4 stars Totally ignored British prog rock band that surfaced in the 1980s free-festival scene, the same scene that spawned the OZRIC TENTACLES. Like the OZRICS, NUKLI released a series of privately issued cassettes in the 1980s, and it was only in 1997 that any of their material ever made it on CD with "The Time Factory", released on Delerium Records, same label PORCUPINE TREE used to be on. OZRIC TENTACLES and PORCUPINE TREE are now widely known by many, NUKLI basically slipped through the cracks. The band apparently had lineup changes (they were even known to have OZRIC members like Roly Wynne and "Generator" John as guests - not to be confused with the other John, John Egan the flute player) but on "The Time Factory", the lineup was guitarist/vocalist Kev Hegan, bassist Mark Huxley, keyboardist Eric Pavlyak, and drummer Colin Wareham.
The music on this CD tends to be rather lengthy, with two 17 minute cuts, a couple of nine minute cuts, and one short three minute experimental piece. How to describe their music?
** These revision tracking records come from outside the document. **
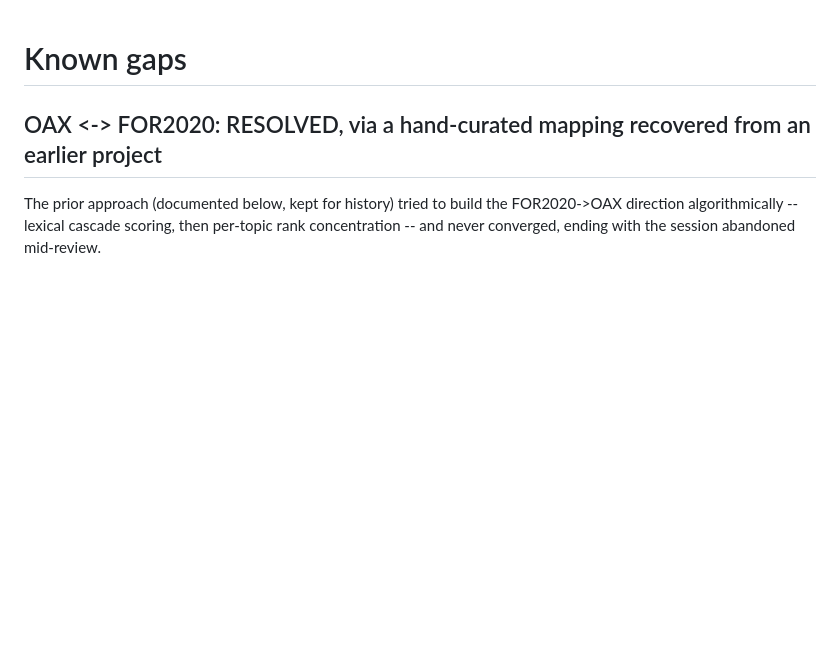
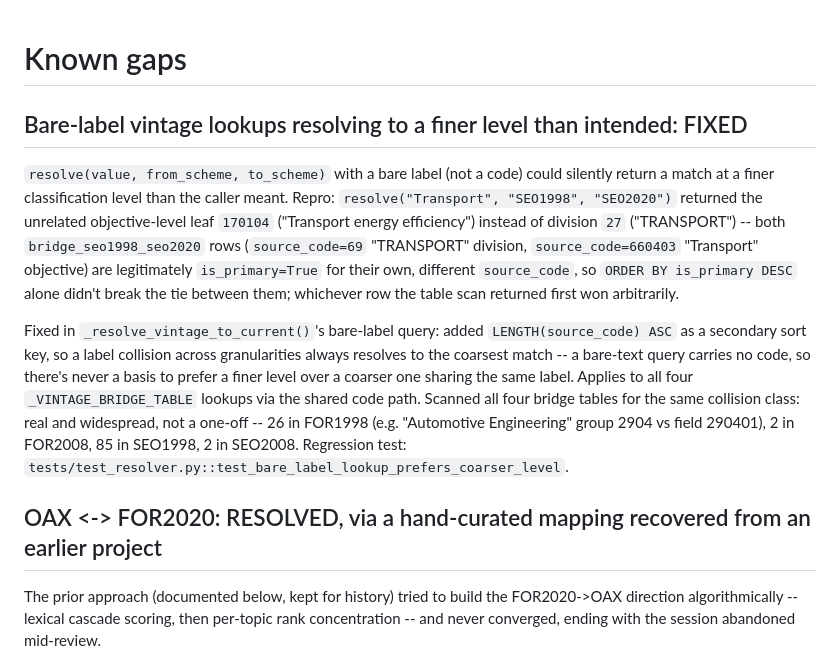
Before and after one commit to LarryCram/ResearchClassification, a Markdown page: TODO.md, the part around the change. GitHub-like rendering; blank space fills up the shorter version.

Commit message:
Document the bare-label coarsest-match fix in README/TODO
Adds a README section explaining resolve()'s bare-label tie-breaking behavior
(coarsest match wins, finer alternative available via .alternates), and a
TODO.md entry recording the bug, root cause, and fix for project history,
matching the existing RESOLVED-entry format.

Co-Authored-By: Claude Sonnet 5 <noreply@anthropic.com>

```diff
--- a/TODO.md
+++ b/TODO.md
@@ -1,4 +1,24 @@
 # Known gaps
+
+## Bare-label vintage lookups resolving to a finer level than intended: FIXED
+
+`resolve(value, from_scheme, to_scheme)` with a bare label (not a code) could silently
+return a match at a finer classification level than the caller meant. Repro:
+`resolve("Transport", "SEO1998", "SEO2020")` returned the unrelated objective-level leaf
+`170104` ("Transport energy efficiency") instead of division `27` ("TRANSPORT") -- both
+`bridge_seo1998_seo2020` rows (`source_code=69` "TRANSPORT" division, `source_code=660403`
+"Transport" objective) are legitimately `is_primary=True` for their own, different
+`source_code`, so `ORDER BY is_primary DESC` alone didn't break the tie between them;
+whichever row the table scan returned first won arbitrarily.
+
+Fixed in `_resolve_vintage_to_current()`'s bare-label query: added `LENGTH(source_code) ASC`
+as a secondary sort key, so a label collision across granularities always resolves to the
+coarsest match -- a bare-text query carries no code, so there's never a basis to prefer a
+finer level over a coarser one sharing the same label. Applies to all four
+`_VINTAGE_BRIDGE_TABLE` lookups via the shared code path. Scanned all four bridge tables for
+the same collision class: real and widespread, not a one-off -- 26 in FOR1998
+(e.g. "Automotive Engineering" group 2904 vs field 290401), 2 in FOR2008, 85 in SEO1998, 2 in
+SEO2008. Regression test: `tests/test_resolver.py::test_bare_label_lookup_prefers_coarser_level`.
 
 ## OAX <-> FOR2020: RESOLVED, via a hand-curated mapping recovered from an earlier project
 
```
Also changed, not shown: README.md (+15 -0 lines).
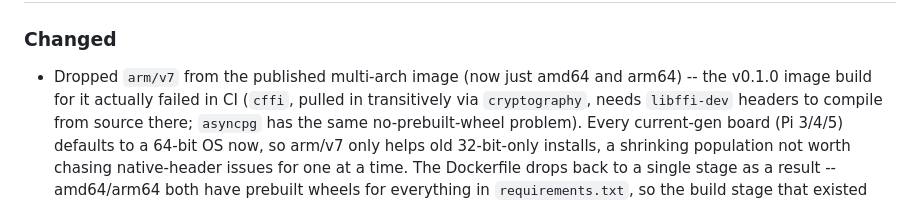
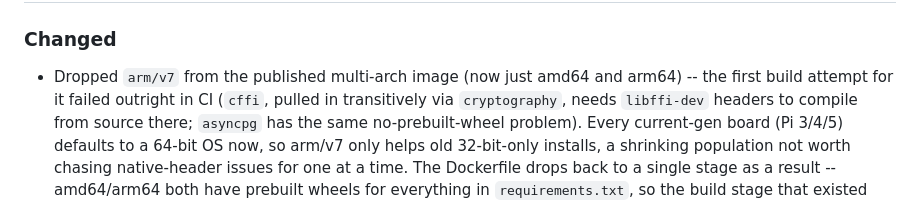
Before and after one commit to seaspotter/openwb-logger, a Markdown page: CHANGELOG.md, the part around one of its changes. Drawn GitHub-style.

Commit message:
Fold the arm/v7 drop into the 0.1.0 changelog entry, not Unreleased
The v0.1.0 tag was moved to include that fix (the original build had
failed outright, nothing was ever published under it), so describing it
as still-unreleased was no longer accurate.

Co-Authored-By: Claude Sonnet 5 <noreply@anthropic.com>

```diff
--- a/CHANGELOG.md
+++ b/CHANGELOG.md
@@ -9,6 +11,6 @@ what that means in practice for this project.
 ### Changed
 - Dropped `arm/v7` from the published multi-arch image (now just amd64 and
-  arm64) -- the v0.1.0 image build for it actually failed in CI (`cffi`,
+  arm64) -- the first build attempt for it failed outright in CI (`cffi`,
   pulled in transitively via `cryptography`, needs `libffi-dev` headers to
   compile from source there; `asyncpg` has the same no-prebuilt-wheel
   problem). Every current-gen board (Pi 3/4/5) defaults to a 64-bit OS
```
Also changed, not shown: other parts of CHANGELOG.md (+2 -2 lines).
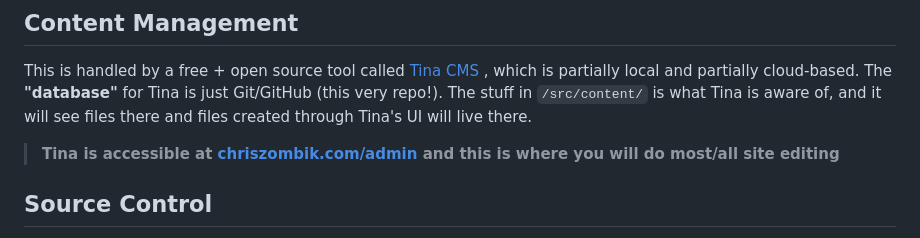
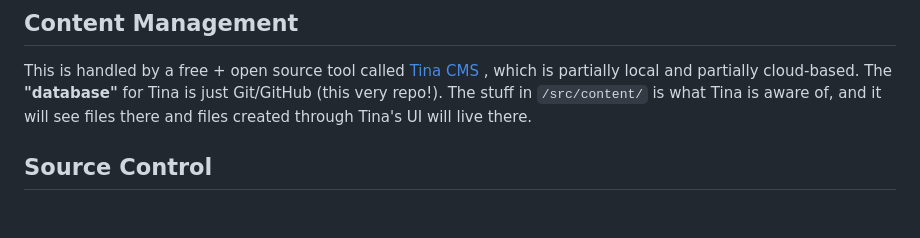
Before and after one commit to gabbywelson/chriszombik, a Markdown page: README.md, the part around the change. Drawn GitHub-style; blank space fills up the shorter version.

```diff
--- a/README.md
+++ b/README.md
@@ -31,8 +31,6 @@ The site's styling is done using [Tailwind.css](https://tailwindcss.com), which
 
 This is handled by a free + open source tool called [Tina CMS](https://tina.io) , which is partially local and partially cloud-based. The **"database"** for Tina is just Git/GitHub (this very repo!). The stuff in `/src/content/` is what Tina is aware of, and it will see files there and files created through Tina's UI will live there.
 
-> **Tina is accessible at [chriszombik.com/admin](chriszombik.com/admin) and this is where you will do most/all site editing**
-
 
 ## Source Control
 
```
Well I hear some elements of traditional symphonic prog, with some Steve HILLAGE, HAWKWIND, and OZRICS (but unlike the OZRICS, there are vocals, and Kev Hegan sounds surprisingly like Dave Brock, especially on "Inner Days"). For some weird reason, the band loved including snippets of movies and television programs in their music, donīt ask me, because I think they overuse that. Ocassionally you hear some Middle Eastern influences (something common with the OZRICS).
"Book of Changes" starts off quasi-HAWKWIND, but there are some almost PINK FLOYD-like passages as well. "Inner Days" sounds a whole lot like HAWKWIND but without the heavy metal guitar licks. You can almost swear Dave Brock was singing this song, but as mentioned, it was Kev Hegan. Somewhere you hear excerpts from movies and television programs, including what sounds like something from the 1950s where a kid was saying "Last night, we were listening to space music" and his mother said, "Space music?" and you even hear a clip from Cheech & Chongīs Up in Smoke where Tommy Chong says, "Oh Wow Man" (because of the dog [&*!#] joint he was given, if Iīm not mistakened). "Spiral Dance" is a guitar-dominated piece that most resembles Hillage, while "The Inner Spectrum" is a short experimental piece that leads in to the final cut, "Pscychelektra Trip Sequence". There are a couple passages that feature some rather '80s sounding synthesizers I can live without, but for the most part, the synths you hear are VCS-3-like synth bubbles. Aside from the overuse of movie and television program snippets (although I did like the inclusion of Cheech and Chong and the "Space Music" stuff), this is truly a wonderful and hidden gem of prog rock, and if you can find the CD, get it.
My rating: 4 1/2 stars